Italian missing the self-belief and ambition to propel Man City towards the highest level
Published 12/11/2010 | 05:00
Manchester City's tactically putrid attempt to signal the first days of the rest of their lives as, at the very least, the equals of Manchester United had to be seen as a dismaying lack of ambition and self-confidence after £350m worth of team-building.
In its wake, however, some were more inclined to identify an extreme strain of a gene shared by their manager Roberto Mancini with his celebrated compatriot Giovanni Trapattoni.
Ever since taking over the Irish team, though, Trap has been able to take up a defensive position of impregnable strength. Who, really, could argue with his claim that he had made the best of his available resources, all of which would cost much less than the upkeep of City's substitutes' bench, and lived with the rest? Result: a viable sense of a team shaped with much pragmatic intelligence, a bunch of players of varying degrees of natural ability who have had some notable moments of over-achievement.
Pure Italian instinct you might say -- a practicality deeply imbued with a sense of what is possible and what is not.
Unfortunately for Mancini this week there was a problem that Trapattoni will never face in his Irish assignment. It was that anyone attributing similar qualities to his strategy against United was in danger of a visit from the men in white coats.
Maybe it is indicative of the pressures the City boss has endured in the last few weeks that he was prepared to take that risk after crowning a night of stupefying timidity with the replacement of Carlos Tevez by Emmanuel Adebayor in the last minute of added time.
"At least we didn't lose against United," he said. "A draw is better than losing against one of the strongest teams. A lot depended on this game."
Much also rested on City's ability to show that recent convulsions, including defeats by Wolves and Lech Poznan, the alarming volatility of their £24m signing Mario Balotelli and clear signs of tension and division in the dressing-room had not deflected them from the point of their owner Sheikh Mansour's vast investment.
This is, we were told constantly in the build-up to Wednesday's game, to make City one of the great teams of the world game, a club able -- and willing -- to face on equal terms the Real Madrids, the Inter Milans and, of course, the Manchester Uniteds.
If the approach to United was anything more than a one-off freezing of will and confidence, the anger -- even disbelief -- that swelled in the City Of Manchester Stadium is likely to build relentlessly over the coming weeks and months.
Central defender Kolo Toure insisted after the goalless draw, that was mostly played out in the no-man's land of midfield -- and had just two passable chances, one for City, one for United -- that his team had merely been doing what is required of them if the vital target of a top-four place and a run in the Champions League is to be achieved.
"What we have to do," said the former Arsenal player, who was in the first wave of mega-signings launched by Mancini's predecessor Mark Hughes, "is hold our own with the top teams like Chelsea and United and Arsenal -- and make sure we beat the others."

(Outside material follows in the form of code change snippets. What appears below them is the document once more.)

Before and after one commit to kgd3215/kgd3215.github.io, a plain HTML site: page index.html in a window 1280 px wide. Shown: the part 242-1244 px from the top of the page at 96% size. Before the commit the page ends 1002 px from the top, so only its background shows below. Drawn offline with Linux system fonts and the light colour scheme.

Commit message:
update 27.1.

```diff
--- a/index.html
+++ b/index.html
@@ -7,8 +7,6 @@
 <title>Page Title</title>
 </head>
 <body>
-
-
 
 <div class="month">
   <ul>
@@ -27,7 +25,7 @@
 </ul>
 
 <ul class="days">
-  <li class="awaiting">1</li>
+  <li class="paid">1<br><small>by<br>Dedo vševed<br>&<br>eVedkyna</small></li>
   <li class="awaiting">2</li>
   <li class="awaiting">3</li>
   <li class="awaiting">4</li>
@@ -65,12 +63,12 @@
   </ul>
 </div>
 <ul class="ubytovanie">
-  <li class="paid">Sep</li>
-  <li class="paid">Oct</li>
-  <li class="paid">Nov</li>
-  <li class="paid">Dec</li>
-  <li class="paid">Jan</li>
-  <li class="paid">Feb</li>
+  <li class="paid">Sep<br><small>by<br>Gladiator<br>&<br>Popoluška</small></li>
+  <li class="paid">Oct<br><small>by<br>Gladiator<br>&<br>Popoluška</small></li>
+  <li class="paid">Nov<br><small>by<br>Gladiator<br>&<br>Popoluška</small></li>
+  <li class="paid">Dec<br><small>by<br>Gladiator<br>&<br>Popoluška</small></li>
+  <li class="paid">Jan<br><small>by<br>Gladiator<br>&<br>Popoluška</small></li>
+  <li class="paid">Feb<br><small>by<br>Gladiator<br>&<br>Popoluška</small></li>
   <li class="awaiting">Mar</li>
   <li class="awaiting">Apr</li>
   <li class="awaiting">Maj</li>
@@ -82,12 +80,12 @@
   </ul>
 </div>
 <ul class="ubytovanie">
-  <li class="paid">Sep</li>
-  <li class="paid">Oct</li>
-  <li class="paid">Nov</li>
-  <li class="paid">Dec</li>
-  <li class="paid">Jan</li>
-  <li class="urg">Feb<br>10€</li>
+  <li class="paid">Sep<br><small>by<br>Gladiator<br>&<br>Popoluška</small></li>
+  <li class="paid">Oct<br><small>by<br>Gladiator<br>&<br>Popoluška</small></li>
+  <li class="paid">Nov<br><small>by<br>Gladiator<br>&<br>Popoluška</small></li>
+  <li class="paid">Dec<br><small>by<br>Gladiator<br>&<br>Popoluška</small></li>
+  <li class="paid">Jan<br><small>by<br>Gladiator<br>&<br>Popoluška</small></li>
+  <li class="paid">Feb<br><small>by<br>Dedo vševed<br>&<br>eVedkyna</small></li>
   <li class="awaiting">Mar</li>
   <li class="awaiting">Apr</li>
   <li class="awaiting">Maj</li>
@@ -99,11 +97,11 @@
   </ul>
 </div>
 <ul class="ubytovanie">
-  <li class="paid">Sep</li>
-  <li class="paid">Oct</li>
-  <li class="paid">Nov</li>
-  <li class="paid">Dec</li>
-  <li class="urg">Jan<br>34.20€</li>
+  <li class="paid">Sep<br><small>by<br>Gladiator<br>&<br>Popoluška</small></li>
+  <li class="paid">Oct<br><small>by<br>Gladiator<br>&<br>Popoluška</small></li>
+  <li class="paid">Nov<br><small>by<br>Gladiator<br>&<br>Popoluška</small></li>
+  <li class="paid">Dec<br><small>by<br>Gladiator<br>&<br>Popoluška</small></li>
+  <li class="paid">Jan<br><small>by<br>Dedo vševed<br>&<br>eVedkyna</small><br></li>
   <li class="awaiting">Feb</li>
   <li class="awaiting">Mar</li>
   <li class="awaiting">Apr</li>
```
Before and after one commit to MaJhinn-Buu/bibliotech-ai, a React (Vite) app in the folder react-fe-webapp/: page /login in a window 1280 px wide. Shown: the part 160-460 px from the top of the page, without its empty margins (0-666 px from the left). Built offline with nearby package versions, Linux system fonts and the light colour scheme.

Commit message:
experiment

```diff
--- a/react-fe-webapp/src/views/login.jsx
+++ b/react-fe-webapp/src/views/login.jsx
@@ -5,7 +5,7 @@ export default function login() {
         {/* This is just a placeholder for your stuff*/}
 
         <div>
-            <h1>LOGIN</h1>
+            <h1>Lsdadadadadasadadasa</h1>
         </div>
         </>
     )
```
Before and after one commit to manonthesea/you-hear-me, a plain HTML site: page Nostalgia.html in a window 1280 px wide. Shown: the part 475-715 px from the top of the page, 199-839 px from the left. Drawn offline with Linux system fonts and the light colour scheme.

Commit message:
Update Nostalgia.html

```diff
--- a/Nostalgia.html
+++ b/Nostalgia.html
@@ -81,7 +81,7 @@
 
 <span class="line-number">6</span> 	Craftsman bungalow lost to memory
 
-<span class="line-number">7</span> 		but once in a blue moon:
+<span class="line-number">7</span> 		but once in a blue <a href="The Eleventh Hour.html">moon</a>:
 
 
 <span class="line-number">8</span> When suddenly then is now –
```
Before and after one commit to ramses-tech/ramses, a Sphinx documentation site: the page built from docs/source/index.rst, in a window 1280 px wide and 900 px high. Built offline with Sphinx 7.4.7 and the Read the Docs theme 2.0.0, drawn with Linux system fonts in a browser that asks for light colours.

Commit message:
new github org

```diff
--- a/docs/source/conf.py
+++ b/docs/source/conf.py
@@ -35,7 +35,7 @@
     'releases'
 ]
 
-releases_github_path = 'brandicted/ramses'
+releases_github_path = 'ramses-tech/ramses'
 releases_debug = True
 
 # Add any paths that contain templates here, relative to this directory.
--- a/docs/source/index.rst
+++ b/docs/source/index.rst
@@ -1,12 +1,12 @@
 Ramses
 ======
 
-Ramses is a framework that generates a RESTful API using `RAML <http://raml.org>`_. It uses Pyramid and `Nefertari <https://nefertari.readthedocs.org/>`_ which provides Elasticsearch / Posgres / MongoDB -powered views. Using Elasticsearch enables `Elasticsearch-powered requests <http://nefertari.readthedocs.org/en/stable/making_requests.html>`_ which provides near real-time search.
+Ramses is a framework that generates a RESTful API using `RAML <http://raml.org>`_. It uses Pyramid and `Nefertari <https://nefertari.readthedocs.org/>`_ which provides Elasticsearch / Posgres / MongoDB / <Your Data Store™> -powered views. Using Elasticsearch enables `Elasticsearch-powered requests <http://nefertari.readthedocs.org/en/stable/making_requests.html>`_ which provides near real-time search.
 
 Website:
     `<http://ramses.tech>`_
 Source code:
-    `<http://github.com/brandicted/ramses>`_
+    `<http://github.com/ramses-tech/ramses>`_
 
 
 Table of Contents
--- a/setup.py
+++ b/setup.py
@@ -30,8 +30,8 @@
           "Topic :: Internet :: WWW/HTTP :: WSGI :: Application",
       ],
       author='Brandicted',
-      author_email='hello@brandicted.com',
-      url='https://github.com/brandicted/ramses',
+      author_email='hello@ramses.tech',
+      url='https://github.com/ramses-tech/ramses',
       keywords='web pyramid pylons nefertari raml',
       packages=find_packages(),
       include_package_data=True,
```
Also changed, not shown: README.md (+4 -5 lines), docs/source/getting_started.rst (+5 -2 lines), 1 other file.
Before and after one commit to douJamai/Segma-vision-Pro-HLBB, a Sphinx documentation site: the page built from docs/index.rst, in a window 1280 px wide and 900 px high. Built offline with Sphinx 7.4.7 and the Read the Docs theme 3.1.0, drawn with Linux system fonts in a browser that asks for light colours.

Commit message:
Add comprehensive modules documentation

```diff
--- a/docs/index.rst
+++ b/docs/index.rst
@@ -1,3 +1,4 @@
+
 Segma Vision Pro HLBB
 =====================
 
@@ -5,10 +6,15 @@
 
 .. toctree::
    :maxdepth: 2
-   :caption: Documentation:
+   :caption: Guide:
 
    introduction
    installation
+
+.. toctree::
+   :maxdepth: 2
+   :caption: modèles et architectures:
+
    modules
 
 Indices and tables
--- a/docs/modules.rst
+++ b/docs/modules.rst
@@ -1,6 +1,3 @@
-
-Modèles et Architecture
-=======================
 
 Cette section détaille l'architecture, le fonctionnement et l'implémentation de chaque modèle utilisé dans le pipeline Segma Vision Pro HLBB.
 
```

It sounds plausible enough when you consider City's impressive defeat of Premier League leaders Chelsea back in September, a point against United -- who had won six of the last seven Manchester derbies -- and that in the 3-0 defeat by Arsenal they competed well for most of the game despite being a man down.
But then you also have to consider the greatest imperative of an emerging club with more financial resources than any of their rivals. It is the need to build a level of self-belief that was utterly missing from the great early challenge of the season.
The demeanour of United manager Alex Ferguson was perhaps the most telling commentary of all on the bewildering lack of aggression displayed by City in front of their own fans. Given the pressure that had been building around the match for several weeks -- and the Old Trafford crisis over Wayne Rooney that many believe was at least partly provoked by the interest of City -- Ferguson might, in all the circumstances, have been reasonably pleased with a point.
Yet his face and at least one of his comments suggested something quite different. He said it was always disappointing when his team didn't win. It was surely not too fanciful to pick up the implication that this is especially so when your opponents display so little heart for anything more than sharing the spoils.
Ruud Gullit, who knows a little of the football ambition which is shaped by dynamic work in midfield, also offered a damning insight into the City performance. He pointed out that Yaya Toure, the club's best-rewarded player, had begun to run with a desperate and ultimately futile frequency. It was not Toure's natural game, said Gullit, but maybe he had been stirred by the passivity of all those around him.
And if Toure didn't offer support to the lonely front-man Tevez, who would? David Silva, the talented but somewhat frail Spaniard, and the uninspired James Milner certainly displayed no more than a fleeting appetite for the job.
One argument in defence of Mancini is that he cannot be expected to deliver championship contenders in one and a half seasons, that even with his resources there is inevitably a process of trial and error.
No doubt it is true, but the weight of criticism this week is not to do with the pace of a work in progress. It is about the concept and the priorities of the work.
The brutal truth is that City stepped back from their most immediate and important challenge. They announced that they were happy to take what they could from neighbours who had rarely looked less mighty. Mancini said it was a mark of progress. Back in Abu Dhabi, the Sheikh may just feel the need for a little more convincing.